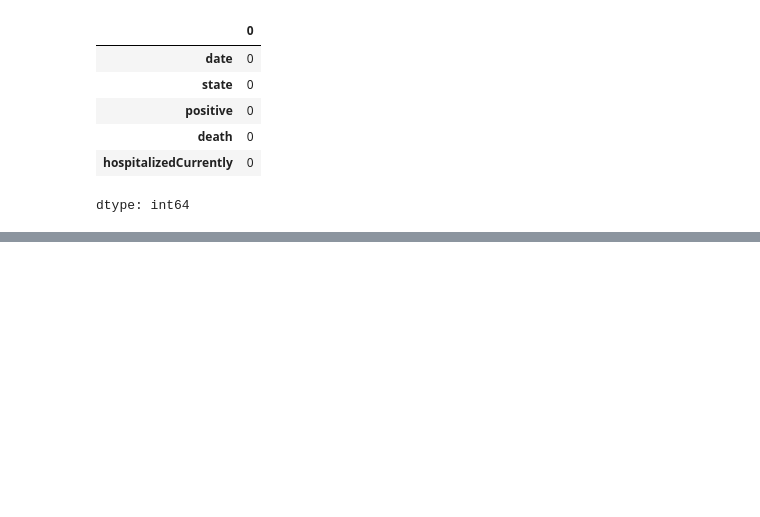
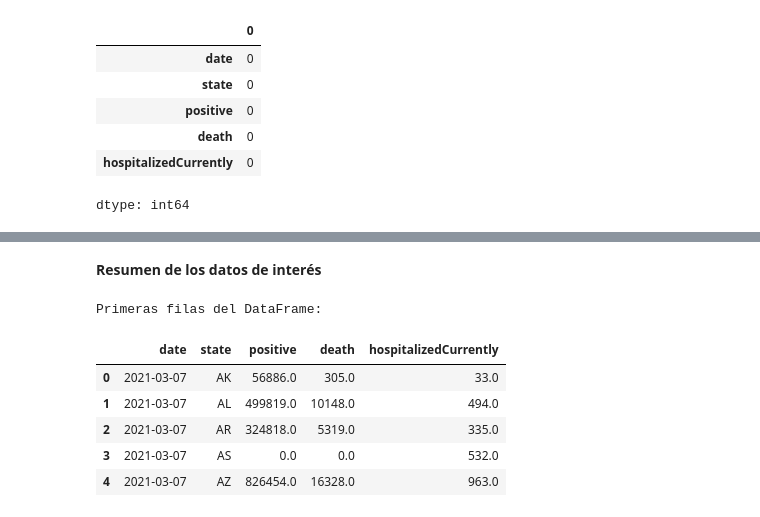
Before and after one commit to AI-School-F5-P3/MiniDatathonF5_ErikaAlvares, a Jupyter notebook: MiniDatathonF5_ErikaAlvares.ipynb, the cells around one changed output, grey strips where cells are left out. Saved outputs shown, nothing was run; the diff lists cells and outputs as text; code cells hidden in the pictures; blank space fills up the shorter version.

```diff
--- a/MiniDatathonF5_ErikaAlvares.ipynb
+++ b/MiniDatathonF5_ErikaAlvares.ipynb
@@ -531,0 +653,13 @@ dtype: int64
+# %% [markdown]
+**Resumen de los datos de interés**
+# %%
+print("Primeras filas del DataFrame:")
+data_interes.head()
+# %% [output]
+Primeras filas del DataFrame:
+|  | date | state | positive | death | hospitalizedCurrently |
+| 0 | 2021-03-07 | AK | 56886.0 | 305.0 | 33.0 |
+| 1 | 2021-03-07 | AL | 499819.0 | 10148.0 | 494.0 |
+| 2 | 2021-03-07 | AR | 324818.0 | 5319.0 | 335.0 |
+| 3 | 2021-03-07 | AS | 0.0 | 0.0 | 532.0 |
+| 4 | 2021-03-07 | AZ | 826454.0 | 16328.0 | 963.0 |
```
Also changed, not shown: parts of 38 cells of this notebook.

...

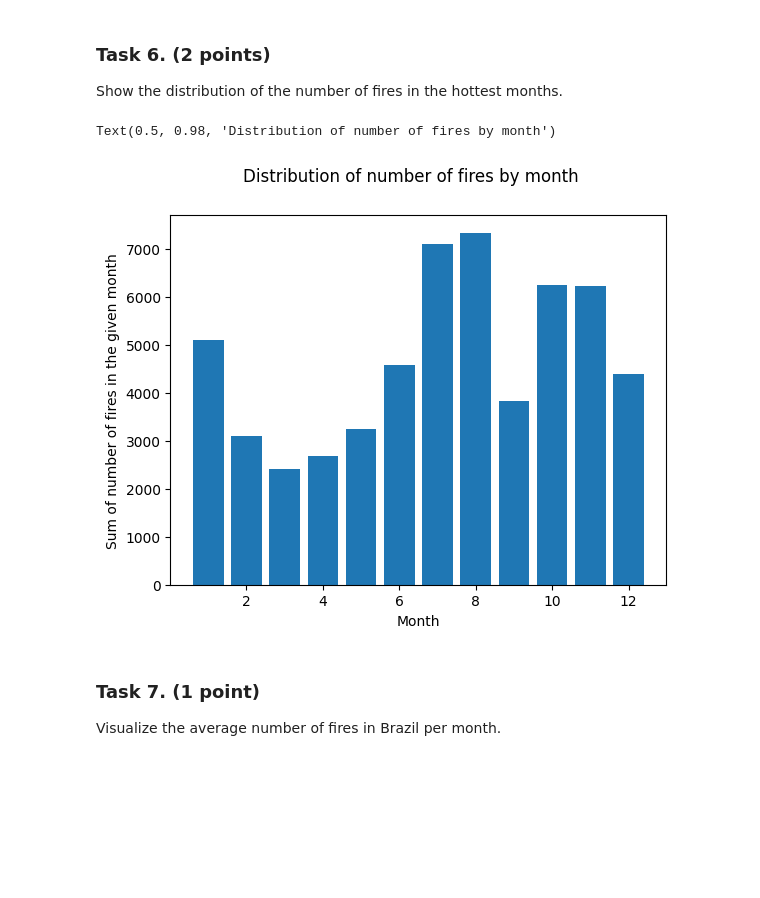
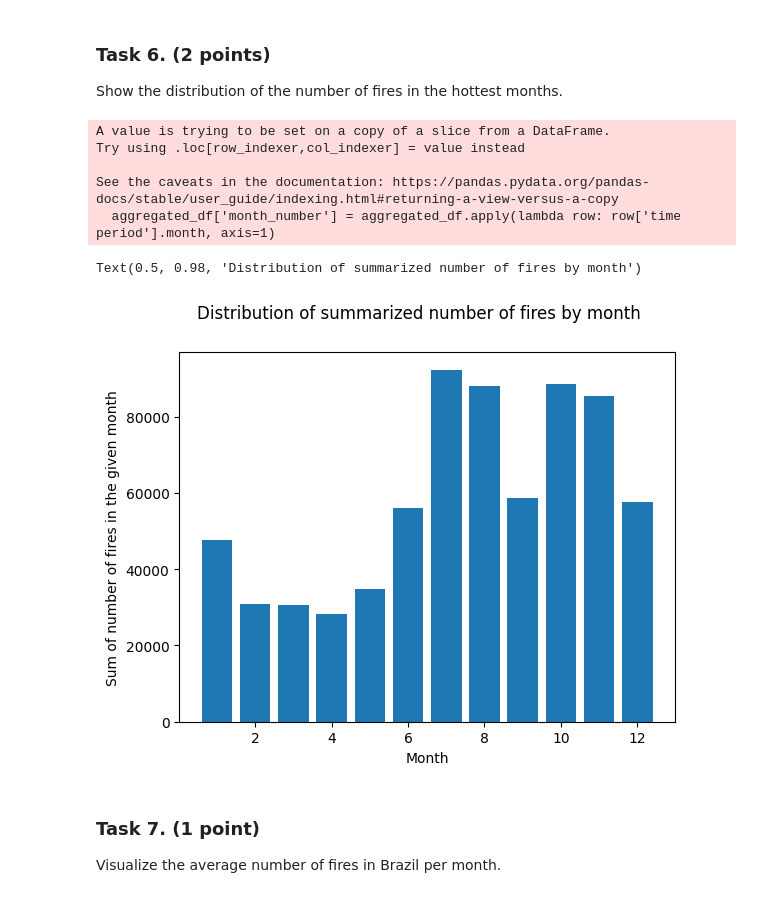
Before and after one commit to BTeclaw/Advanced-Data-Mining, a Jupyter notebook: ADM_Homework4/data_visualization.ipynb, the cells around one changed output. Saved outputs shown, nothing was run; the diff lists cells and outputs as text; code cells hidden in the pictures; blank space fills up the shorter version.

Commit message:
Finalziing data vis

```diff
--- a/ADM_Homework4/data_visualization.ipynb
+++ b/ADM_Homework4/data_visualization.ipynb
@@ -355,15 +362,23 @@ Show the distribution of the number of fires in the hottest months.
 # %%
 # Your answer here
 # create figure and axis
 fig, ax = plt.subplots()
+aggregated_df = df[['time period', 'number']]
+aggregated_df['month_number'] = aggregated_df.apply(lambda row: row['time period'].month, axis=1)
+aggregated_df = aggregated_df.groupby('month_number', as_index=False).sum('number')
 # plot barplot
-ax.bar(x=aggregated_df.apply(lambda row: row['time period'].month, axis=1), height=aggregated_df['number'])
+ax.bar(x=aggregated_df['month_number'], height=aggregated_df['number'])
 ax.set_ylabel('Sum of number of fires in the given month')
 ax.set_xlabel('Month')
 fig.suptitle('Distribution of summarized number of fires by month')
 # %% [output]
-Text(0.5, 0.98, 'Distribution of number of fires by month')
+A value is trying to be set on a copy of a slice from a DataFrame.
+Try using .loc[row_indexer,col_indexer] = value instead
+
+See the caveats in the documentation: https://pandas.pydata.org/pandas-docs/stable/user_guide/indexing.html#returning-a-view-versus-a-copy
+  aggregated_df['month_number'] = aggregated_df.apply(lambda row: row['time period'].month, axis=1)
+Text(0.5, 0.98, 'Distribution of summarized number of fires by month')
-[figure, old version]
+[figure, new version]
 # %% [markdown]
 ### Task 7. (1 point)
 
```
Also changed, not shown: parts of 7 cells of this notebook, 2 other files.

Task to complete
Answer with one number, namely how many lines of the material hold the string "ipynb".

Worked solution
6